Because I sit on both sides — as doctor and patient — I am especially interested in exploring these feelings. Why do I feel like a disappointment? Is there such a thing as a “bad” patient? When should we listen to our doctors, and when should we not? As patients, are we free to disagree?

As a physician, I would like to say that doctors do not classify patients as “good” or “bad”, but I can’t. Consciously and unconsciously, and of course in varying degrees, we do. To be honest, my job is easiest when a patient accepts the diagnosis I provide, understands my explanation of the disease process and the pros and cons of various treatment options and ultimately follows my recommendations. It is particularly satisfying when patients do what I say, get better and then express gratitude. A neat and tidy package, wrapped up and sealed. A sense of mastery.

Patients who don’t follow my recommendations, on the other hand, can be frustrating. I am trying to help, but I can’t, or at least I think I can’t. In medicine, we label such patients “non-compliant,” a term fraught with negativity. For a while, there was a movement to use “non-adherent” instead of “non-compliant” as a less paternalistic and derogatory term. Except in scholarly writing, it seems this term didn’t stick. I still hear “non-compliant” all the time from my physician colleagues, and in truth, I am not sure “non-adherent” would have been much better. Doctors judge.

Moreover, doctors like clarity. We prefer to do something instead of nothing, and this often means prescribing medications. For the most part, patients encourage this behavior. No one likes to leave the doctor’s office empty handed. The misuse of antibiotics to treat respiratory viruses illustrates this point, but that is another story. Patients want answers and clear cut solutions and doctors want to provide them. To admit how much we don’t know — how much is out of our control — is frightening for all involved.

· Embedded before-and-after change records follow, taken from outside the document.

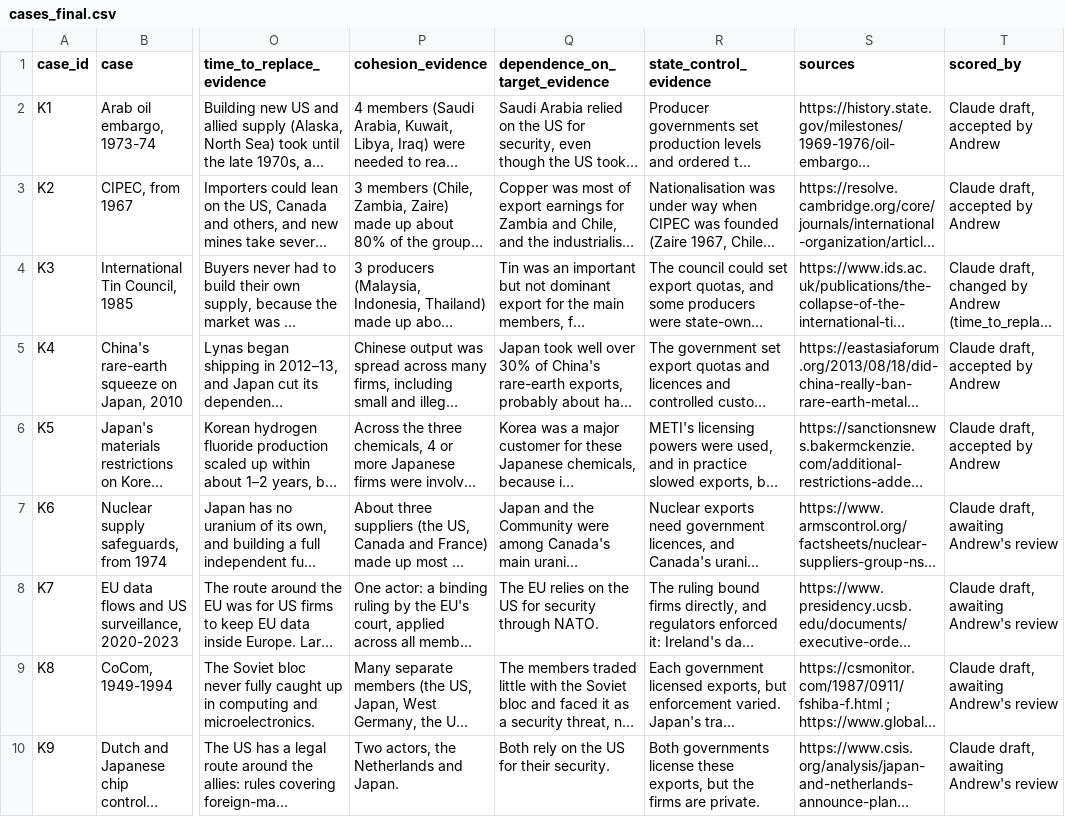
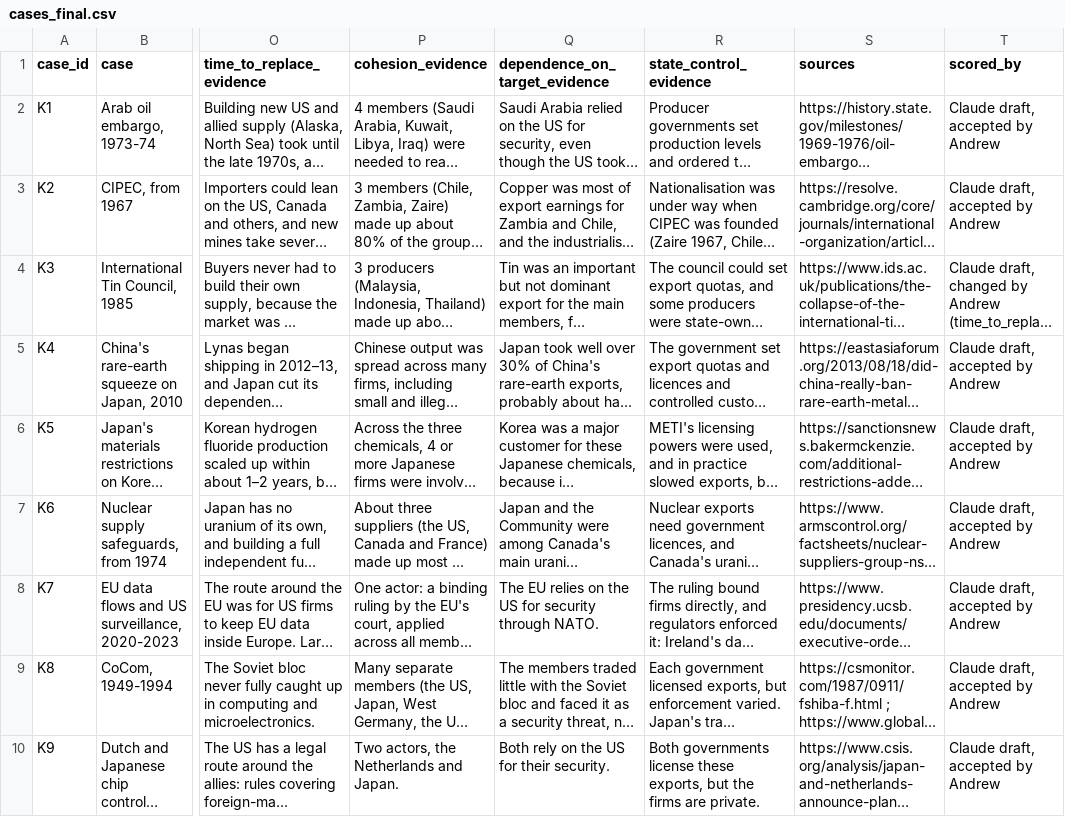
Before and after one commit to andrew-ayobami/chip-supply-chain-leverage, a CSV file: scoring/cases_final.csv, drawn as a sheet; only a part is shown, gaps mark what is left out; long unchanged cells end in …; the diff names each change by its address in the sheet, - before the commit and + after, or states it on an @@ line.

```diff
--- a/scoring/cases_final.csv
+++ b/scoring/cases_final.csv
-T7:T10 (scored_by): Claude draft, awaiting Andrew's review
+T7:T10 (scored_by): Claude draft, accepted by Andrew
```
Also changed, not shown: 2 other files.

Living with Multiple Sclerosis, I have been forced to confront this ambiguity. So much about this disease is unknown and unpredictable, and the variability between patients is extreme. Today, I am totally fine. I have the Relapsing and Remitting form of the disease. My relapses are rare and minimal in terms of symptoms. I have no trouble keeping up with my four kids. I hike, run, play lacrosse and ice hockey and maintain a busy personal and professional life. I have been very lucky. But it is certainly possible that I won’t stay this way, that I will move into the Secondary Progressive phase of illness and face immobility, incontinence, visual problems, or even cognitive impairment. Certainly, my 11 years of relatively inactive disease bode well, but ultimately there is no way to predict what is to come. There is no cure, only disease management. Nothing about this disease is clear cut.

In my experience, current medical thinking does not reflect the diversity of this illness. Since my diagnosis in 2001, I have had three different neurologists, all highly regarded physicians in prestigious Boston hospitals, and all fairly uniform in their approach. The clear bias among my doctors has been to use disease modifying medications early and aggressively, despite the fact that my symptoms have been very mild. None of them have talked to me about other ways to manage my disease — diet, exercise, stress reduction, acupuncture, massage. None of them has ever said that taking no medication is an option, that I might be totally fine without pharmaceuticals; that none of us really know or that my feelings are important. The message has been clear: Taking medications is the right thing to do, the only responsible path.

I am not opposed to taking medications. When I have a cold, I am quick to pop the highest possible dose of whatever over-the-counter remedy I can get my hands on. If it makes me feel better, bring it on! With MS drugs, though, I am less convinced. These are powerful medications which target the immune system so as to disrupt the autoimmune attack of the disease. The potential benefits are significant, but so are the potential side effects. And the potential benefits are hard to measure because of the unpredictability of this disease, especially in my case, because right now I feel great.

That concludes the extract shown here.